Your instructions> Below are records; give the number of their lines that hold the word "arquivo", and write nothing more.

Task input>
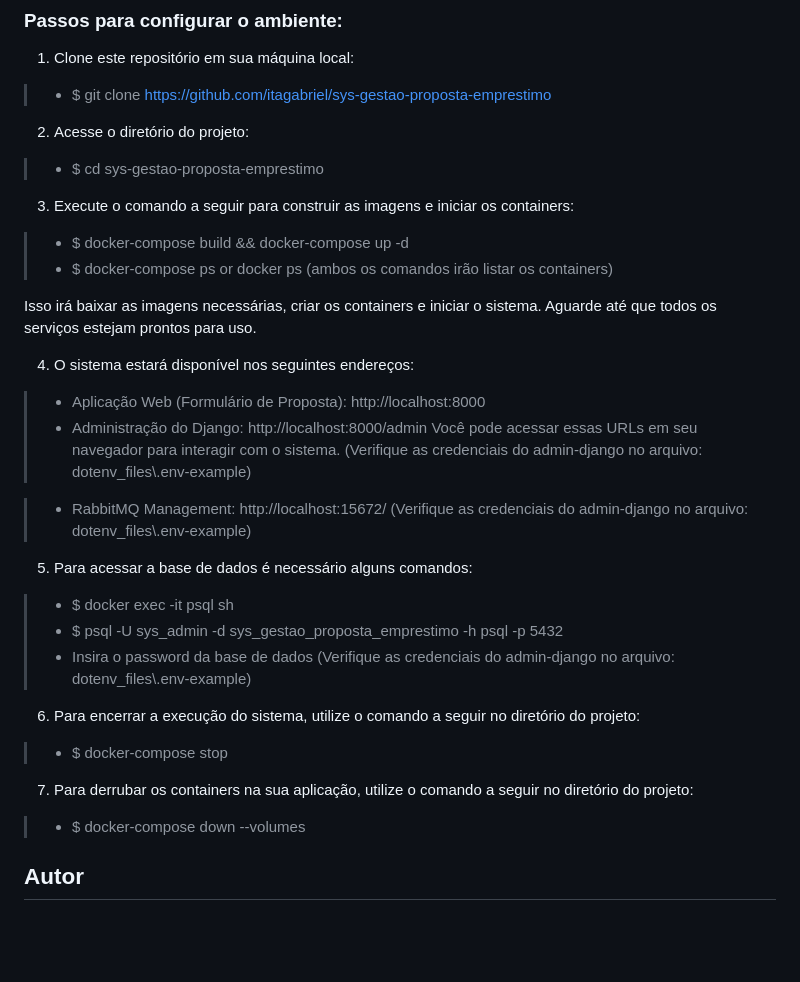
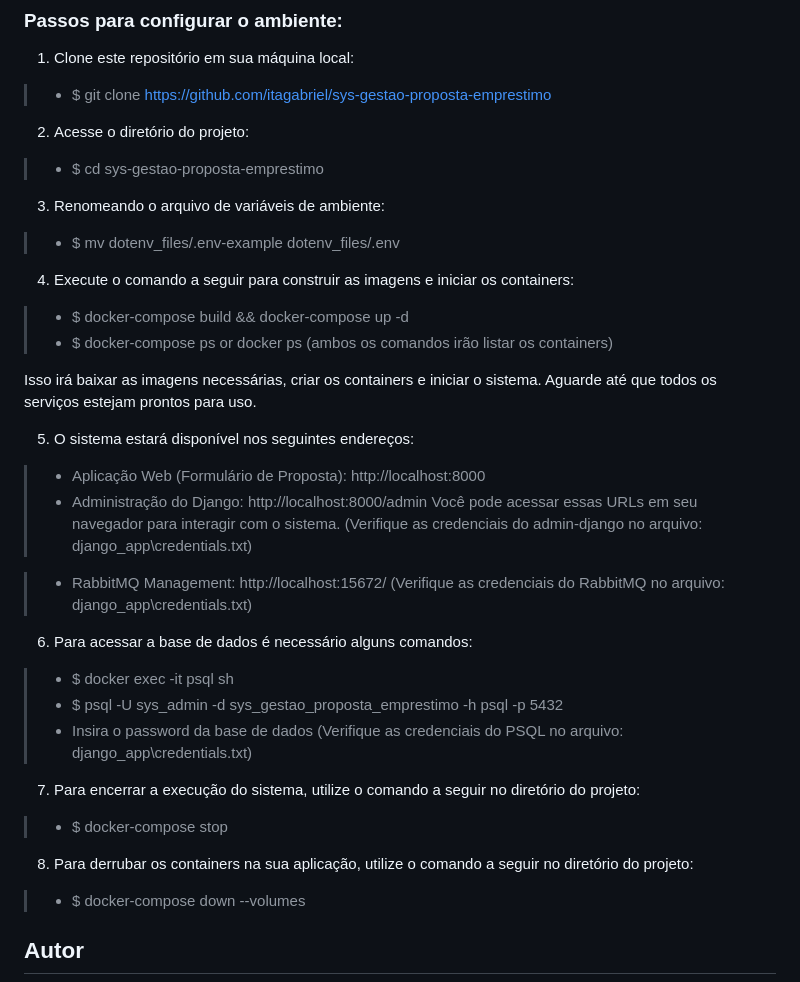
Before and after one commit to itagabriel/sys-api-loan-processor, a Markdown page: README.md, the part around the change. Drawn GitHub-style; blank space fills up the shorter version.

Commit message:
[main] update readme configuração para renomear o arquivo de variáveis de ambiente

```diff
--- a/README.md
+++ b/README.md
@@ -43,32 +43,35 @@ https://docs.docker.com/engine/install/
 2. Acesse o diretório do projeto:
 >* $ cd sys-gestao-proposta-emprestimo
 
-3. Execute o comando a seguir para construir as imagens e iniciar os containers:
+3. Renomeando o arquivo de variáveis de ambiente:
+>* $ mv dotenv_files/.env-example dotenv_files/.env
+
+4. Execute o comando a seguir para construir as imagens e iniciar os containers:
 >* $ docker-compose build && docker-compose up -d
 >* $ docker-compose ps or docker ps (ambos os comandos irão listar os containers)
 
 Isso irá baixar as imagens necessárias, criar os containers e iniciar o sistema. Aguarde até que todos os serviços estejam prontos para uso.
 
-4. O sistema estará disponível nos seguintes endereços:
+5. O sistema estará disponível nos seguintes endereços:
 >* Aplicação Web (Formulário de Proposta): http://localhost:8000
 >* Administração do Django: http://localhost:8000/admin
 >Você pode acessar essas URLs em seu navegador para interagir com o sistema.
->(Verifique as credenciais do admin-django no arquivo: dotenv_files\\.env-example)
+>(Verifique as credenciais do admin-django no arquivo: django_app\\credentials.txt)
 
 >* RabbitMQ Management: http://localhost:15672/
->(Verifique as credenciais do admin-django no arquivo: dotenv_files\\.env-example)
+>(Verifique as credenciais do RabbitMQ no arquivo: django_app\\credentials.txt)
 
-5. Para acessar a base de dados é necessário alguns comandos:
+6. Para acessar a base de dados é necessário alguns comandos:
 >* $ docker exec -it psql sh
 >* $ psql -U sys_admin -d sys_gestao_proposta_emprestimo -h psql -p 5432
 >*  Insira o password da base de dados
->(Verifique as credenciais do admin-django no arquivo: dotenv_files\\.env-example)
+>(Verifique as credenciais do PSQL no arquivo: django_app\\credentials.txt)
 
-6. Para encerrar a execução do sistema, utilize o comando a seguir no diretório do projeto:
+7. Para encerrar a execução do sistema, utilize o comando a seguir no diretório do projeto:
 
 >* $ docker-compose stop
 
-7. Para derrubar os containers na sua aplicação, utilize o comando a seguir no diretório do projeto:
+8. Para derrubar os containers na sua aplicação, utilize o comando a seguir no diretório do projeto:
 >* $ docker-compose down --volumes
 
 ## Autor
```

Exercise solution> 8